The expected output is each line in the data below that includes the string "Markdown".

Segment Start: RECORDS FOR THIS EXERCISE

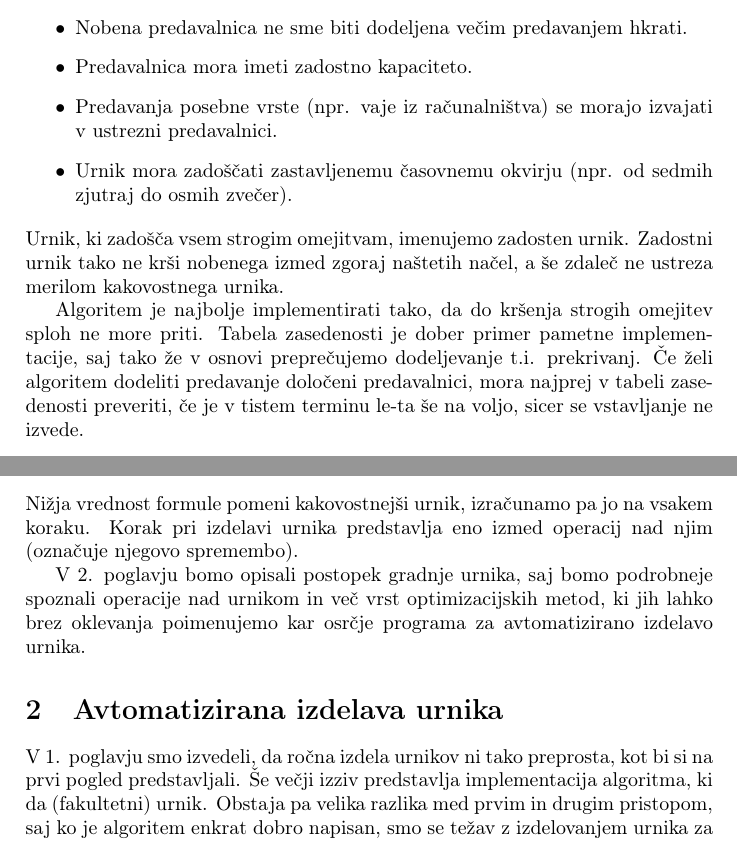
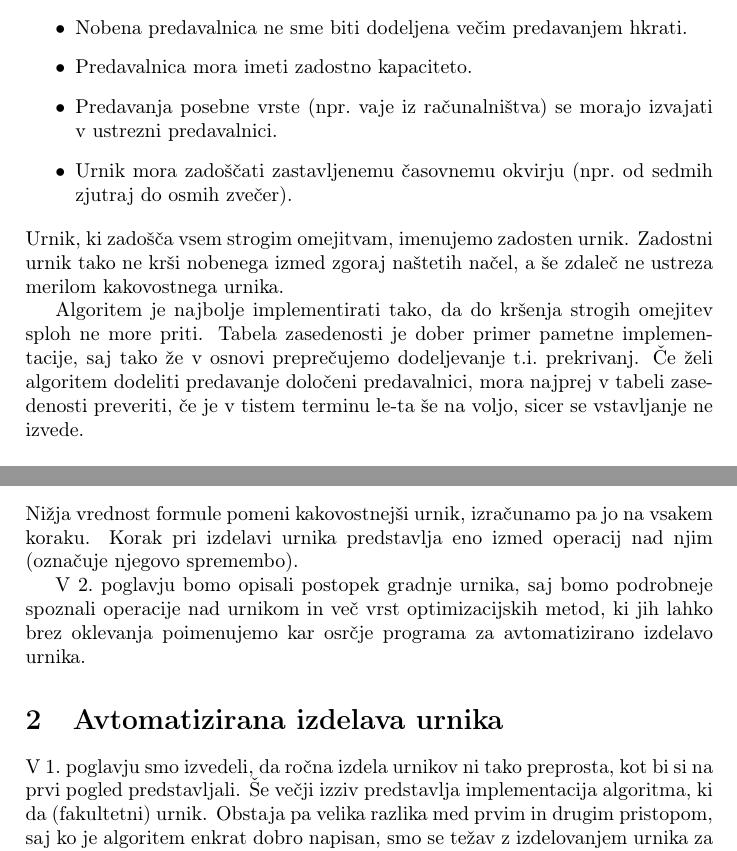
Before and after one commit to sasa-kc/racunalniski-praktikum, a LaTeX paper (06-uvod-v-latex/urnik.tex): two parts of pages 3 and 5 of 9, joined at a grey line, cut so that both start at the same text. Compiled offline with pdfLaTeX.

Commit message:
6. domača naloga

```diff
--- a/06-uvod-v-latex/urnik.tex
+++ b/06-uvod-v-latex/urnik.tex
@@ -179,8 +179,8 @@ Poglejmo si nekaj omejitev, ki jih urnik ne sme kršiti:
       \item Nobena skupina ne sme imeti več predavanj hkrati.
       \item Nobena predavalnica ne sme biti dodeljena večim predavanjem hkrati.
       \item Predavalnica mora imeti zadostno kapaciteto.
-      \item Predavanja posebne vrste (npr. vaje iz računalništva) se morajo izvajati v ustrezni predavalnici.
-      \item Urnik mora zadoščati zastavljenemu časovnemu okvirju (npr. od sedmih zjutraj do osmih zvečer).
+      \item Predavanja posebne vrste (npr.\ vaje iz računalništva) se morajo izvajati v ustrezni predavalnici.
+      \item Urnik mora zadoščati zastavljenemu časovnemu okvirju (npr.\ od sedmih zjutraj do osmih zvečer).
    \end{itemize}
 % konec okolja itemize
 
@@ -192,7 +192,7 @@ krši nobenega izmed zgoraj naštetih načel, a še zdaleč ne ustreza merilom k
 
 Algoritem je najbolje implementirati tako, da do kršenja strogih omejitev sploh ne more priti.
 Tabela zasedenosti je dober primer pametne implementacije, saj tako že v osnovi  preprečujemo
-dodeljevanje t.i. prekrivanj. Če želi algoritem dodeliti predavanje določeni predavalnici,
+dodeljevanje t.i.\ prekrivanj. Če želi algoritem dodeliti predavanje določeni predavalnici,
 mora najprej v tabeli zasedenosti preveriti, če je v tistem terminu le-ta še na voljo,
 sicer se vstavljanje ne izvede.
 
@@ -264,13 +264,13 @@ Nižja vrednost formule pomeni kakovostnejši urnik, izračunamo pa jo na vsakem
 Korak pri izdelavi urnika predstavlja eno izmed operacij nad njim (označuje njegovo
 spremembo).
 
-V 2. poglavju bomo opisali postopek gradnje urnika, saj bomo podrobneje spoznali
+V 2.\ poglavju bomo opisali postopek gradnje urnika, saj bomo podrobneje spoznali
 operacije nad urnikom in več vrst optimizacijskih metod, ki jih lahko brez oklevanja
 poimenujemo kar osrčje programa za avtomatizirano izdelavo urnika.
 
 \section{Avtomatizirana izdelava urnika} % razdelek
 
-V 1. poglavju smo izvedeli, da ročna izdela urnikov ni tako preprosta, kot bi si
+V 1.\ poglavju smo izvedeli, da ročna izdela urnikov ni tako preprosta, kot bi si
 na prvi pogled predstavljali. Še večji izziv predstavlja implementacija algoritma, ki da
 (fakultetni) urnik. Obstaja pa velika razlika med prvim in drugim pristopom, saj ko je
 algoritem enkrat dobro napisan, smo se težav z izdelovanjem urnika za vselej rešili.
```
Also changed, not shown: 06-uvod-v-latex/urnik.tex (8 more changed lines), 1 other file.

Segment End: RECORDS FOR THIS EXERCISE
Segment Start: RECORDS FOR THIS EXERCISE

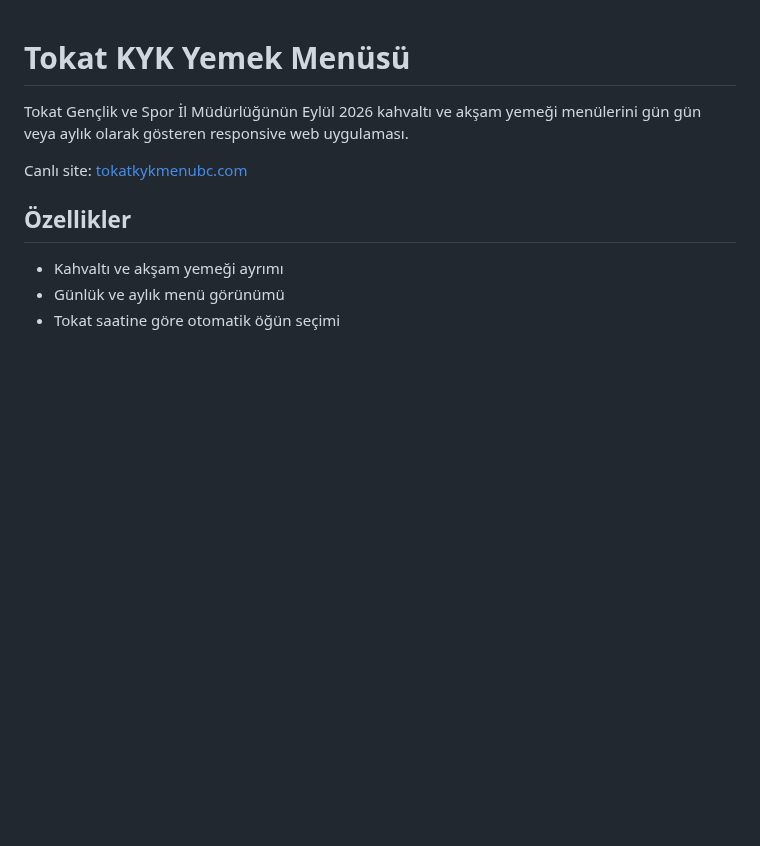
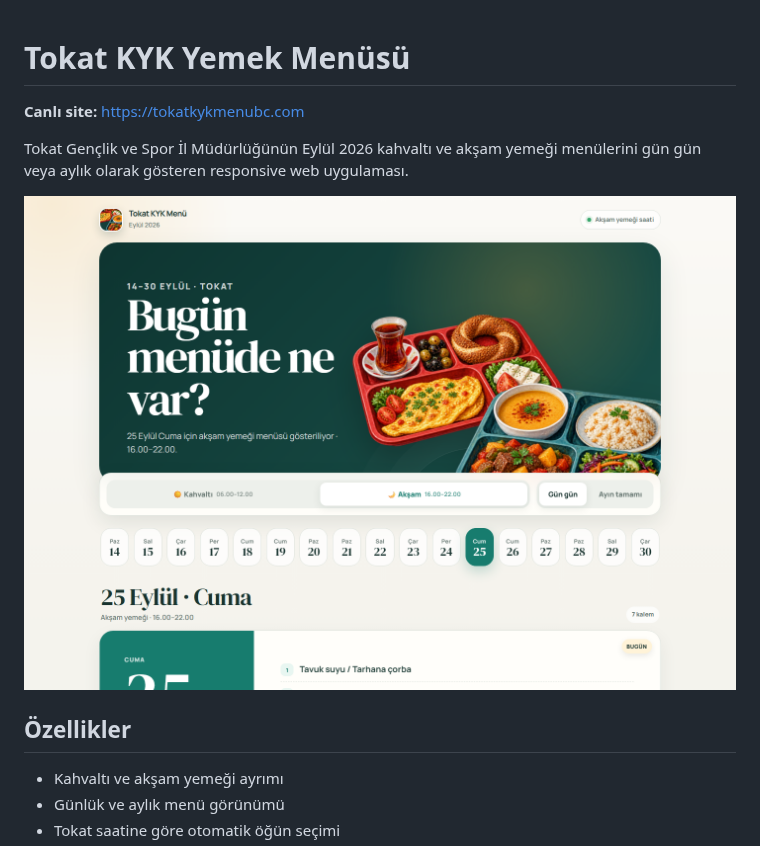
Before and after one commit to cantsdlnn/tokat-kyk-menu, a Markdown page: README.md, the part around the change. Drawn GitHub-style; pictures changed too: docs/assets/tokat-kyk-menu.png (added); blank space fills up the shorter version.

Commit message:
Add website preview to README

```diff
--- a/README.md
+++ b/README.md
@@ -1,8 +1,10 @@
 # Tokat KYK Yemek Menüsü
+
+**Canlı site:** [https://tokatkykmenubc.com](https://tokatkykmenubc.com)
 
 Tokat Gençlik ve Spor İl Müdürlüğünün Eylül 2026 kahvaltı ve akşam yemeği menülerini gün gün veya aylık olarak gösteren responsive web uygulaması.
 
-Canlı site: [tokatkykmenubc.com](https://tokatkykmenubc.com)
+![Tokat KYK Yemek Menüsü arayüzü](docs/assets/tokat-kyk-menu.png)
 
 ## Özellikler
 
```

Segment End: RECORDS FOR THIS EXERCISE
Segment Start: RECORDS FOR THIS EXERCISE

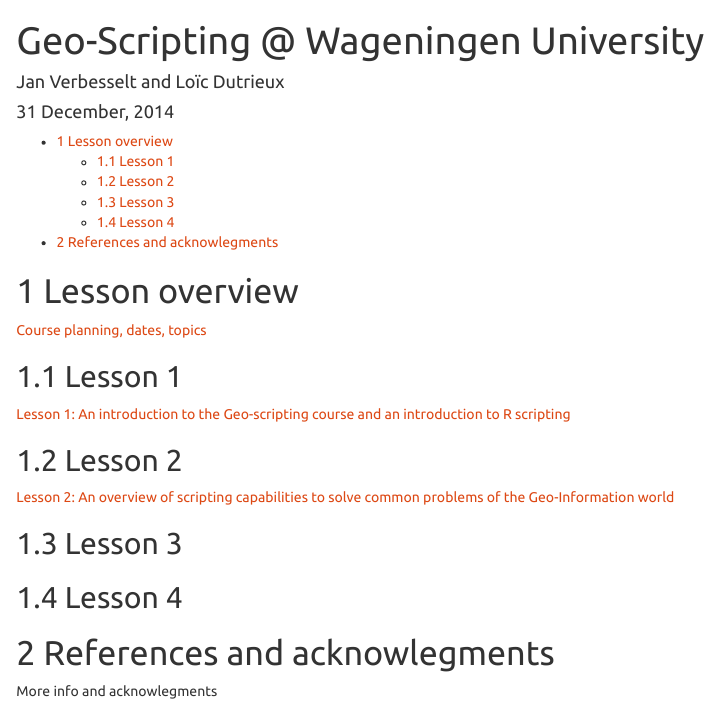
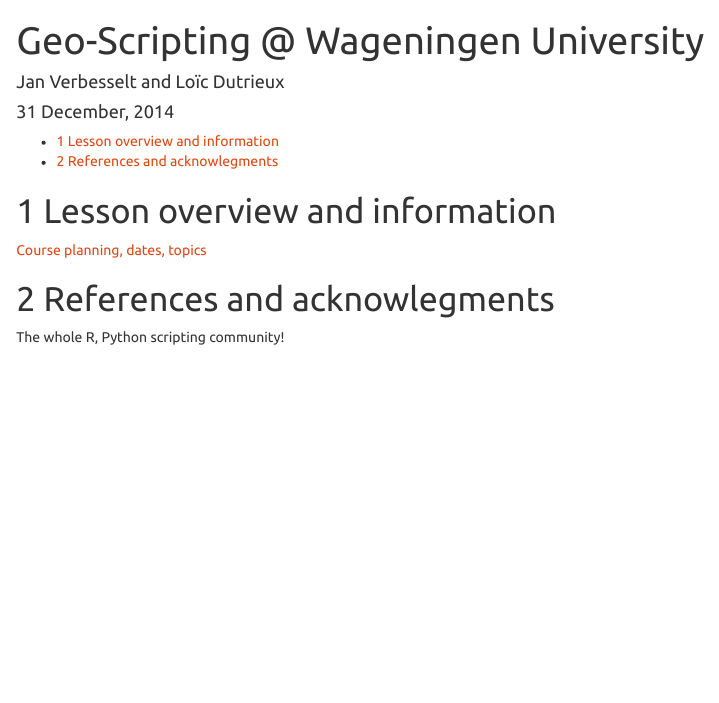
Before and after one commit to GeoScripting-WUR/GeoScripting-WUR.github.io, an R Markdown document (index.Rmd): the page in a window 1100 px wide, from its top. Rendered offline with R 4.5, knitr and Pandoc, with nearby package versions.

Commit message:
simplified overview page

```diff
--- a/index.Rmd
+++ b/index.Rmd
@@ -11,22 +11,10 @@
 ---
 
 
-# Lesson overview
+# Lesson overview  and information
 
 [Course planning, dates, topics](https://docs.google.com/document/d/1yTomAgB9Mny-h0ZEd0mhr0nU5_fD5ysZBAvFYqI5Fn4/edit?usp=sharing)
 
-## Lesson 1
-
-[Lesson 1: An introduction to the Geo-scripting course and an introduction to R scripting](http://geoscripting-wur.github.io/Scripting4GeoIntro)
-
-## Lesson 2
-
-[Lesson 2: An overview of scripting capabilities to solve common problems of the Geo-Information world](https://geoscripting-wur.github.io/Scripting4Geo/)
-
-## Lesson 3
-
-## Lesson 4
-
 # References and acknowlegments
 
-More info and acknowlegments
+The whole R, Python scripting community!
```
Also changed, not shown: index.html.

Segment End: RECORDS FOR THIS EXERCISE

| OUTPUT BELOW |
Before and after one commit to cantsdlnn/tokat-kyk-menu, a Markdown page: README.md, the part around the change. Drawn GitHub-style; pictures changed too: docs/assets/tokat-kyk-menu.png (added); blank space fills up the shorter version.
Before and after one commit to GeoScripting-WUR/GeoScripting-WUR.github.io, an R Markdown document (index.Rmd): the page in a window 1100 px wide, from its top. Rendered offline with R 4.5, knitr and Pandoc, with nearby package versions.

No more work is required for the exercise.